But it should be noted that Problematic is not a liberal vehicle created only to bash Trump. In fact, the show was picked up to series before the 45th President was elected. “I want this to be conversations driven by the darkness that is looming beyond Trump,” Kasher says. “This is going to be Phil Donahue for the Internet generation.”
While discussing what viewers can look forward to in upcoming episodes, Kasher says, “conversations about guns, how to topple a leader.. “ before a waiter, holding plate of chocolate truffles, interrupted our conversation.
“We got the chef to make them nut-free especially for you,” she said.
Kasher looked confused, and I can’t blame him. While the gesture was extremely nice, the waitress was presenting a specially made plate to me, at his party. And I looked like self-entitled, thirsty princess. To be clear, I did not ask if they could make me a nut-free dessert, but I did pass on the truffles when I saw they had nuts. I have no idea what Kasher was thinking, but I felt my face turn red.
“Errr.. uhm…” I faltered.
Thankfully, someone else grabbed Kasher’s attention, and I quickly moonwalked away.
Did I immediately then go and thank the waitress for getting those melt-in-your-mouth truffles made as a surprise? Of course. And am I excited to see next week’s episode of Kasher’s show? Hell yeah.

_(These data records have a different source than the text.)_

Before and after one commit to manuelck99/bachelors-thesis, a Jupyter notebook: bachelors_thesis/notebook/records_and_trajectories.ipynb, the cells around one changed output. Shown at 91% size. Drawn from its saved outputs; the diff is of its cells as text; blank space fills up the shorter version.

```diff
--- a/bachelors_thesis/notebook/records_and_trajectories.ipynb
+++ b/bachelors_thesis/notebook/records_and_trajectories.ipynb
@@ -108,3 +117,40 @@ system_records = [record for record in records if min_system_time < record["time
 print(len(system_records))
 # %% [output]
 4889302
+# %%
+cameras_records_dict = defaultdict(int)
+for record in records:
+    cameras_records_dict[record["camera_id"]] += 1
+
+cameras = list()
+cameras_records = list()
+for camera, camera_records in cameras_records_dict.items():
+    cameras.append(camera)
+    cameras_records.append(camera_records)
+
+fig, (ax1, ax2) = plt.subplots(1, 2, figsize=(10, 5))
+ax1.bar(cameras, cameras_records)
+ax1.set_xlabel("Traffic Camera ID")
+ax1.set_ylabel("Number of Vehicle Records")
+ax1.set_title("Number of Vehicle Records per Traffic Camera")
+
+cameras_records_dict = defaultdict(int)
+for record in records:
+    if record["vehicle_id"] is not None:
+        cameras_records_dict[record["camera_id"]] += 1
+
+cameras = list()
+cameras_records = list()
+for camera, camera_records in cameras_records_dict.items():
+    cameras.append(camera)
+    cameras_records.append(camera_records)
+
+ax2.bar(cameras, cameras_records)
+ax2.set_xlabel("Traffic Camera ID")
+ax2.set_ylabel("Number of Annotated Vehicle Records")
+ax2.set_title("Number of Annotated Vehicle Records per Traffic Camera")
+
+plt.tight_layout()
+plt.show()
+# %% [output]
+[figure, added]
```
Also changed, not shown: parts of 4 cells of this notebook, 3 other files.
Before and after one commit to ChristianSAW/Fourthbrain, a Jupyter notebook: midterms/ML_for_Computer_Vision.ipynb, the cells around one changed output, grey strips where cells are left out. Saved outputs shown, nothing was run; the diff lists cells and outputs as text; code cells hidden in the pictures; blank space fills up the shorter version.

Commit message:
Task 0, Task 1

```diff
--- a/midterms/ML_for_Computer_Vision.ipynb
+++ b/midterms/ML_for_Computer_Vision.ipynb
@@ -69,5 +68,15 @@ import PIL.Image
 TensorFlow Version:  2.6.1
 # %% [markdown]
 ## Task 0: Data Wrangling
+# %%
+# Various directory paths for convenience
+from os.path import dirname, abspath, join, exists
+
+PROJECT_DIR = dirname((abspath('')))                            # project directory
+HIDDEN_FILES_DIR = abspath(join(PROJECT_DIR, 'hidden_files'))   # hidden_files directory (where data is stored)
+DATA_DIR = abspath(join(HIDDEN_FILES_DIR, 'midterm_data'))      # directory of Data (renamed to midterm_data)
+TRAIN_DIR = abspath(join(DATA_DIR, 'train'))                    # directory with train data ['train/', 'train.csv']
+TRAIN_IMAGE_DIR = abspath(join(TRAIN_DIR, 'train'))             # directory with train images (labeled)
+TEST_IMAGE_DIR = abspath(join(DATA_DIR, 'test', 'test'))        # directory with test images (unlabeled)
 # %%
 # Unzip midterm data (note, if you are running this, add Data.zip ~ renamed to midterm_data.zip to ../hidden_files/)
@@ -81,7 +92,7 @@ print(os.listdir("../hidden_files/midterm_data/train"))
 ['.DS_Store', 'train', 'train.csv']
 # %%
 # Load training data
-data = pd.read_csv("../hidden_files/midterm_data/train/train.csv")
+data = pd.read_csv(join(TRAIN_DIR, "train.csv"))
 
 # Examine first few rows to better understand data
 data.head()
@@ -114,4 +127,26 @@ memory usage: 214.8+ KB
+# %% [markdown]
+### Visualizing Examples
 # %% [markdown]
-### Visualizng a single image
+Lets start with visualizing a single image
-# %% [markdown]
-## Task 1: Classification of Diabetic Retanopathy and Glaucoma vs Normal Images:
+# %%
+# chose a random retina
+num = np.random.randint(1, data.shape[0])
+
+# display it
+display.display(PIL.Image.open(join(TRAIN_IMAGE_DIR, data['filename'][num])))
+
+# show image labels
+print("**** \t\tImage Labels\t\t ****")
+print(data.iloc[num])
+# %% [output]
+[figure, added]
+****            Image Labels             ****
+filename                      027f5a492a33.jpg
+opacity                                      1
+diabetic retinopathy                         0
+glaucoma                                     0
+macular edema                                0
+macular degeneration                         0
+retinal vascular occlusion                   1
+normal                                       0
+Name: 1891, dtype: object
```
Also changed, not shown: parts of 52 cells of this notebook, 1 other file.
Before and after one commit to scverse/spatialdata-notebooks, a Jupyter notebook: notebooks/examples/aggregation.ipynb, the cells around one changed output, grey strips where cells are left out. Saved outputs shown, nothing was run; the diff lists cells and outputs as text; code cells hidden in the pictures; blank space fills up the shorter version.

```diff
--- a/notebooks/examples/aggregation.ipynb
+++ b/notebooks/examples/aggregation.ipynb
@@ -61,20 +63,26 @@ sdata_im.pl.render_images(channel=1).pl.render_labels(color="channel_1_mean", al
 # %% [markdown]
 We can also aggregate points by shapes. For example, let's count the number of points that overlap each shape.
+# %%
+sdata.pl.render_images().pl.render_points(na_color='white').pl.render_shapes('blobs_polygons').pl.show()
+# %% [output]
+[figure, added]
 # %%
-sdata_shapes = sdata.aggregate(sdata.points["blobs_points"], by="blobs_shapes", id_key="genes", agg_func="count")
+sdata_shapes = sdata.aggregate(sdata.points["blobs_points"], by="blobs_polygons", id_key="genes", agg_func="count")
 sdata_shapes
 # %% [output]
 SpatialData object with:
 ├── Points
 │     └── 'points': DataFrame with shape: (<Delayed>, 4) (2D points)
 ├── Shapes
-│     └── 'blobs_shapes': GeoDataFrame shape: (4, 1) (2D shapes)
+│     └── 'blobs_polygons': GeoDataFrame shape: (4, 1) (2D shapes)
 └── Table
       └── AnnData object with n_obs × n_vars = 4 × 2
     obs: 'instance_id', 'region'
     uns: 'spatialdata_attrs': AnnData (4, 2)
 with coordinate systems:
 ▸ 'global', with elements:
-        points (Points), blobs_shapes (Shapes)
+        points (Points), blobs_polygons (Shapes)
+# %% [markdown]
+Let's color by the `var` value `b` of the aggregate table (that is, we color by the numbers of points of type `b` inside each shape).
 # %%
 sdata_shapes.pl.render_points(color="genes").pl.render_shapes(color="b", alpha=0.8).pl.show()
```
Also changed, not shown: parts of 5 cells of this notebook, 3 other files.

Similar to that feeling of being publicly singled out for being that girl at a party who is more excited about the food than the people, Problematic is a sometimes cringeworthy watch, but it’s mostly wonderfully hilarious.